Among the lines of the records, count those containing the word "pages", then give the number alone.

## Available records
=== Section Start ===

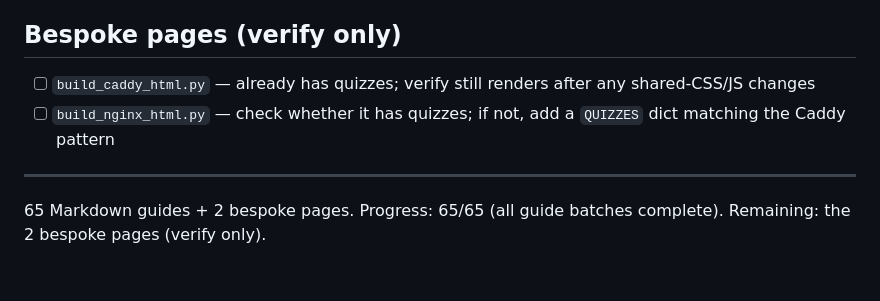
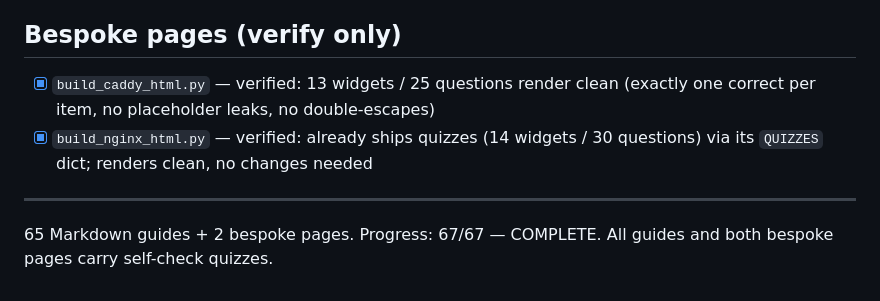
Before and after one commit to s4njee/larning, a Markdown page: todo4.md, the part around the change. Drawn GitHub-style.

Commit message:
Mark quiz pass complete: bespoke Caddy/Nginx pages verified (67/67)
https://claude.ai/code/session_0164EyQMXDvFpyfBmQ2chaZi

```diff
--- a/todo4.md
+++ b/todo4.md
@@ -169,12 +169,12 @@ Part, click-to-reveal explanation included.
 
 ## Bespoke pages (verify only)
 
-- [ ] `build_caddy_html.py` — already has quizzes; verify still renders after
-      any shared-CSS/JS changes
-- [ ] `build_nginx_html.py` — check whether it has quizzes; if not, add a
-      `QUIZZES` dict matching the Caddy pattern
+- [x] `build_caddy_html.py` — verified: 13 widgets / 25 questions render clean
+      (exactly one correct per item, no placeholder leaks, no double-escapes)
+- [x] `build_nginx_html.py` — verified: already ships quizzes (14 widgets /
+      30 questions) via its `QUIZZES` dict; renders clean, no changes needed
 
 ---
 
-65 Markdown guides + 2 bespoke pages. Progress: 65/65 (all guide batches complete).
-Remaining: the 2 bespoke pages (verify only).
+65 Markdown guides + 2 bespoke pages. Progress: 67/67 — COMPLETE.
+All guides and both bespoke pages carry self-check quizzes.
```
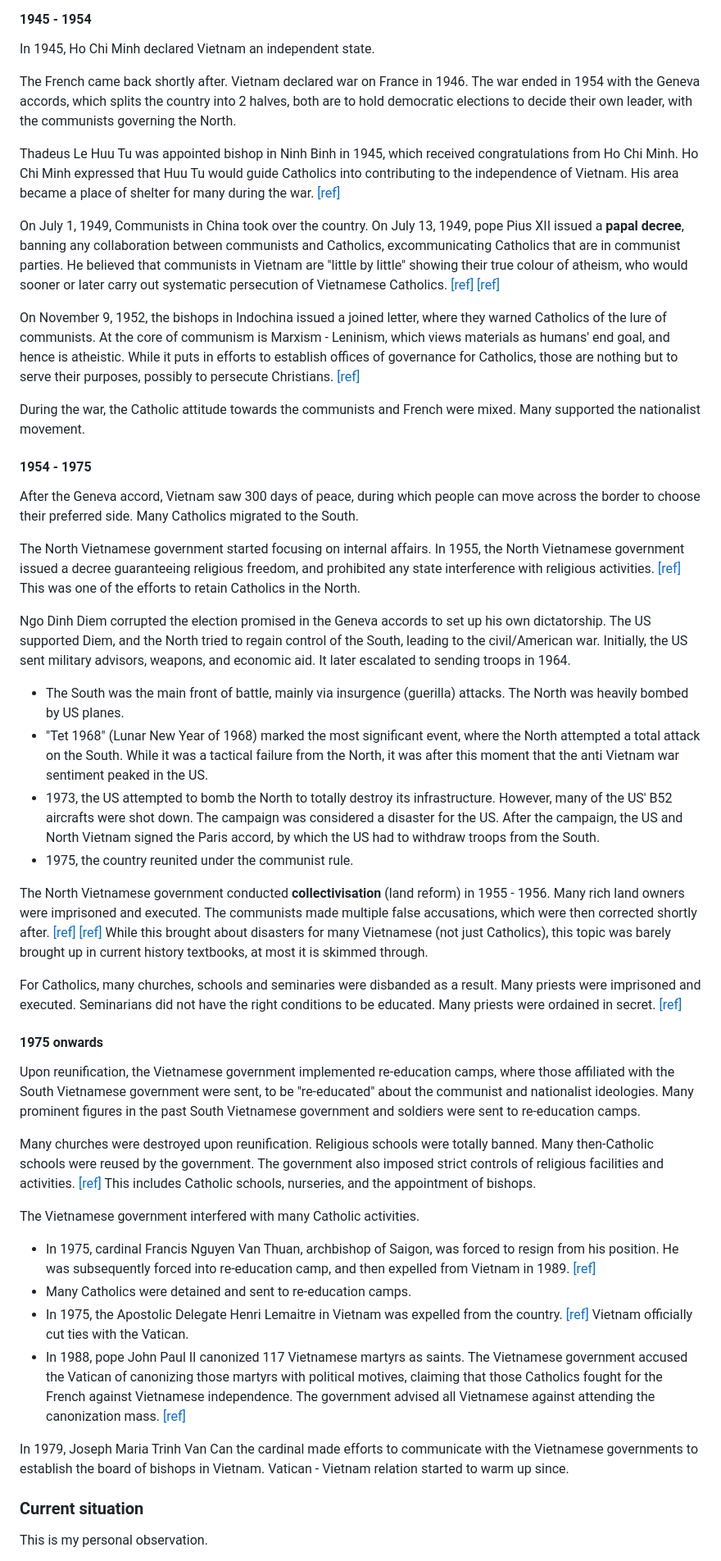
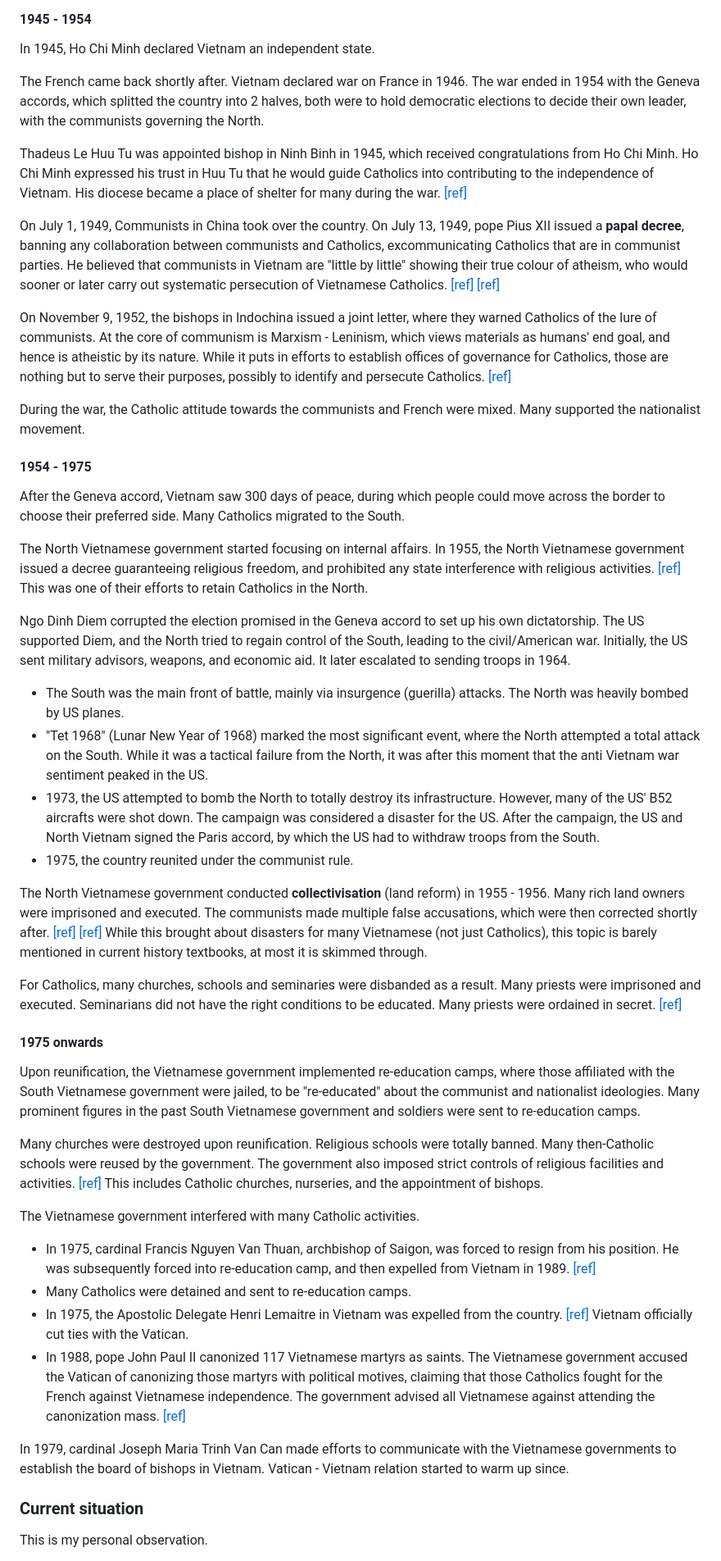
Before and after one commit to nknguyenhc/blogposts, a Markdown page: contents/catholic-church-history/vietnamese-martyrs.md, the part around the change printed below. Shown: that part at 82% size. GitHub-like rendering.

Commit message:
Correct typos

```diff
--- a/contents/catholic-church-history/vietnamese-martyrs.md
+++ b/contents/catholic-church-history/vietnamese-martyrs.md
@@ -204,38 +204,38 @@ They both received last Eucharist from another priest (father Tran). Lac was beh
 
 In 1945, Ho Chi Minh declared Vietnam an independent state.
 
-The French came back shortly after. Vietnam declared war on France in 1946. The war ended in 1954 with the Geneva accords, which splits the country into 2 halves, both are to hold democratic elections to decide their own leader, with the communists governing the North.
+The French came back shortly after. Vietnam declared war on France in 1946. The war ended in 1954 with the Geneva accords, which splitted the country into 2 halves, both were to hold democratic elections to decide their own leader, with the communists governing the North.
 
-Thadeus Le Huu Tu was appointed bishop in Ninh Binh in 1945, which received congratulations from Ho Chi Minh. Ho Chi Minh expressed that Huu Tu would guide Catholics into contributing to the independence of Vietnam. His area became a place of shelter for many during the war. [[ref]](https://phatdiem.org/cac-duc-giam-muc-tien-nhiem/chan-dung-tieu-su-duc-cha-anselmo-tadeo-le-huu-tu.html)
+Thadeus Le Huu Tu was appointed bishop in Ninh Binh in 1945, which received congratulations from Ho Chi Minh. Ho Chi Minh expressed his trust in Huu Tu that he would guide Catholics into contributing to the independence of Vietnam. His diocese became a place of shelter for many during the war. [[ref]](https://phatdiem.org/cac-duc-giam-muc-tien-nhiem/chan-dung-tieu-su-duc-cha-anselmo-tadeo-le-huu-tu.html)
 
 On July 1, 1949, Communists in China took over the country. On July 13, 1949, pope Pius XII issued a **papal decree**, banning any collaboration between communists and Catholics, excommunicating Catholics that are in communist parties. He believed that communists in Vietnam are "little by little" showing their true colour of atheism, who would sooner or later carry out systematic persecution of Vietnamese Catholics. [[ref]](https://www.history.com/this-day-in-history/july-13/pope-pius-xii-excommunicates-communist-catholics-decree) [[ref]](https://indochine.uqam.ca/en/historical-dictionary/1534-vatican.html)
 
-On November 9, 1952, the bishops in Indochina issued a joined letter, where they warned Catholics of the lure of communists. At the core of communism is Marxism - Leninism, which views materials as humans' end goal, and hence is atheistic. While it puts in efforts to establish offices of governance for Catholics, those are nothing but to serve their purposes, possibly to persecute Christians. [[ref]](https://luongtamconggiao.wordpress.com/2010/11/03/th%C6%B0-chung-cac-gm-dong-d%C6%B0%C6%A1ng-1951-va-th%C6%B0-chung-cac-gm-mi%E1%BB%81n-nam-1960/)
+On November 9, 1952, the bishops in Indochina issued a joint letter, where they warned Catholics of the lure of communists. At the core of communism is Marxism - Leninism, which views materials as humans' end goal, and hence is atheistic by its nature. While it puts in efforts to establish offices of governance for Catholics, those are nothing but to serve their purposes, possibly to identify and persecute Catholics. [[ref]](https://luongtamconggiao.wordpress.com/2010/11/03/th%C6%B0-chung-cac-gm-dong-d%C6%B0%C6%A1ng-1951-va-th%C6%B0-chung-cac-gm-mi%E1%BB%81n-nam-1960/)
 
 During the war, the Catholic attitude towards the communists and French were mixed. Many supported the nationalist movement.
 
 #### 1954 - 1975
 
-After the Geneva accord, Vietnam saw 300 days of peace, during which people can move across the border to choose their preferred side. Many Catholics migrated to the South.
+After the Geneva accord, Vietnam saw 300 days of peace, during which people could move across the border to choose their preferred side. Many Catholics migrated to the South.
 
-The North Vietnamese government started focusing on internal affairs. In 1955, the North Vietnamese government issued a decree guaranteeing religious freedom, and prohibited any state interference with religious activities. [[ref]](https://vanban.chinhphu.vn/default.aspx?pageid=27160&docid=1097) This was one of the efforts to retain Catholics in the North.
+The North Vietnamese government started focusing on internal affairs. In 1955, the North Vietnamese government issued a decree guaranteeing religious freedom, and prohibited any state interference with religious activities. [[ref]](https://vanban.chinhphu.vn/default.aspx?pageid=27160&docid=1097) This was one of their efforts to retain Catholics in the North.
 
-Ngo Dinh Diem corrupted the election promised in the Geneva accords to set up his own dictatorship. The US supported Diem, and the North tried to regain control of the South, leading to the civil/American war. Initially, the US sent military advisors, weapons, and economic aid. It later escalated to sending troops in 1964.
+Ngo Dinh Diem corrupted the election promised in the Geneva accord to set up his own dictatorship. The US supported Diem, and the North tried to regain control of the South, leading to the civil/American war. Initially, the US sent military advisors, weapons, and economic aid. It later escalated to sending troops in 1964.
 
 - The South was the main front of battle, mainly via insurgence (guerilla) attacks. The North was heavily bombed by US planes.
 - "Tet 1968" (Lunar New Year of 1968) marked the most significant event, where the North attempted a total attack on the South. While it was a tactical failure from the North, it was after this moment that the anti Vietnam war sentiment peaked in the US.
 - 1973, the US attempted to bomb the North to totally destroy its infrastructure. However, many of the US' B52 aircrafts were shot down. The campaign was considered a disaster for the US. After the campaign, the US and North Vietnam signed the Paris accord, by which the US had to withdraw troops from the South.
 - 1975, the country reunited under the communist rule.
 
-The North Vietnamese government conducted **collectivisation** (land reform) in 1955 - 1956. Many rich land owners were imprisoned and executed. The communists made multiple false accusations, which were then corrected shortly after. [[ref]](https://www.bbc.com/vietnamese/articles/crlrzzj9pr3o) [[ref]](https://thinhvuongvietnam.com/Content/cai-cach-ruong-dat-sau-khi-mien-bac-duoc-giai-phong-222323) While this brought about disasters for many Vietnamese (not just Catholics), this topic was barely brought up in current history textbooks, at most it is skimmed through.
+The North Vietnamese government conducted **collectivisation** (land reform) in 1955 - 1956. Many rich land owners were imprisoned and executed. The communists made multiple false accusations, which were then corrected shortly after. [[ref]](https://www.bbc.com/vietnamese/articles/crlrzzj9pr3o) [[ref]](https://thinhvuongvietnam.com/Content/cai-cach-ruong-dat-sau-khi-mien-bac-duoc-giai-phong-222323) While this brought about disasters for many Vietnamese (not just Catholics), this topic is barely mentioned in current history textbooks, at most it is skimmed through.
 
 For Catholics, many churches, schools and seminaries were disbanded as a result. Many priests were imprisoned and executed. Seminarians did not have the right conditions to be educated. Many priests were ordained in secret. [[ref]](https://vntaiwan.catholic.org.tw/ghvienam/lichsu3.htm)
 
 #### 1975 onwards
 
-Upon reunification, the Vietnamese government implemented re-education camps, where those affiliated with the South Vietnamese government were sent, to be "re-educated" about the communist and nationalist ideologies. Many prominent figures in the past South Vietnamese government and soldiers were sent to re-education camps.
+Upon reunification, the Vietnamese government implemented re-education camps, where those affiliated with the South Vietnamese government were jailed, to be "re-educated" about the communist and nationalist ideologies. Many prominent figures in the past South Vietnamese government and soldiers were sent to re-education camps.
 
-Many churches were destroyed upon reunification. Religious schools were totally banned. Many then-Catholic schools were reused by the government. The government also imposed strict controls of religious facilities and activities. [[ref]](https://lawnet.vn/vb/Nghi-quyet-297-CP-chinh-sach-ton-giao-454B.html) This includes Catholic schools, nurseries, and the appointment of bishops.
+Many churches were destroyed upon reunification. Religious schools were totally banned. Many then-Catholic schools were reused by the government. The government also imposed strict controls of religious facilities and activities. [[ref]](https://lawnet.vn/vb/Nghi-quyet-297-CP-chinh-sach-ton-giao-454B.html) This includes Catholic churches, nurseries, and the appointment of bishops.
 
 The Vietnamese government interfered with many Catholic activities.
 
@@ -244,7 +244,7 @@ The Vietnamese government interfered with many Catholic activities.
 - In 1975, the Apostolic Delegate Henri Lemaitre in Vietnam was expelled from the country. [[ref]](https://www.nytimes.com/1975/06/06/archives/vatican-aide-in-saigon-leaves-under-criticism.html) Vietnam officially cut ties with the Vatican.
 - In 1988, pope John Paul II canonized 117 Vietnamese martyrs as saints. The Vietnamese government accused the Vatican of canonizing those martyrs with political motives, claiming that those Catholics fought for the French against Vietnamese independence. The government advised all Vietnamese against attending the canonization mass. [[ref]](https://www.latimes.com/archives/la-xpm-1988-06-20-mn-3521-story.html)
 
-In 1979, Joseph Maria Trinh Van Can the cardinal made efforts to communicate with the Vietnamese governments to establish the board of bishops in Vietnam. Vatican - Vietnam relation started to warm up since.
+In 1979, cardinal Joseph Maria Trinh Van Can made efforts to communicate with the Vietnamese governments to establish the board of bishops in Vietnam. Vatican - Vietnam relation started to warm up since.
 
 ### Current situation
 
```
Also changed, not shown: other parts of contents/catholic-church-history/vietnamese-martyrs.md (+27 -27 lines).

=== Section End ===

## Answer to the exercise
6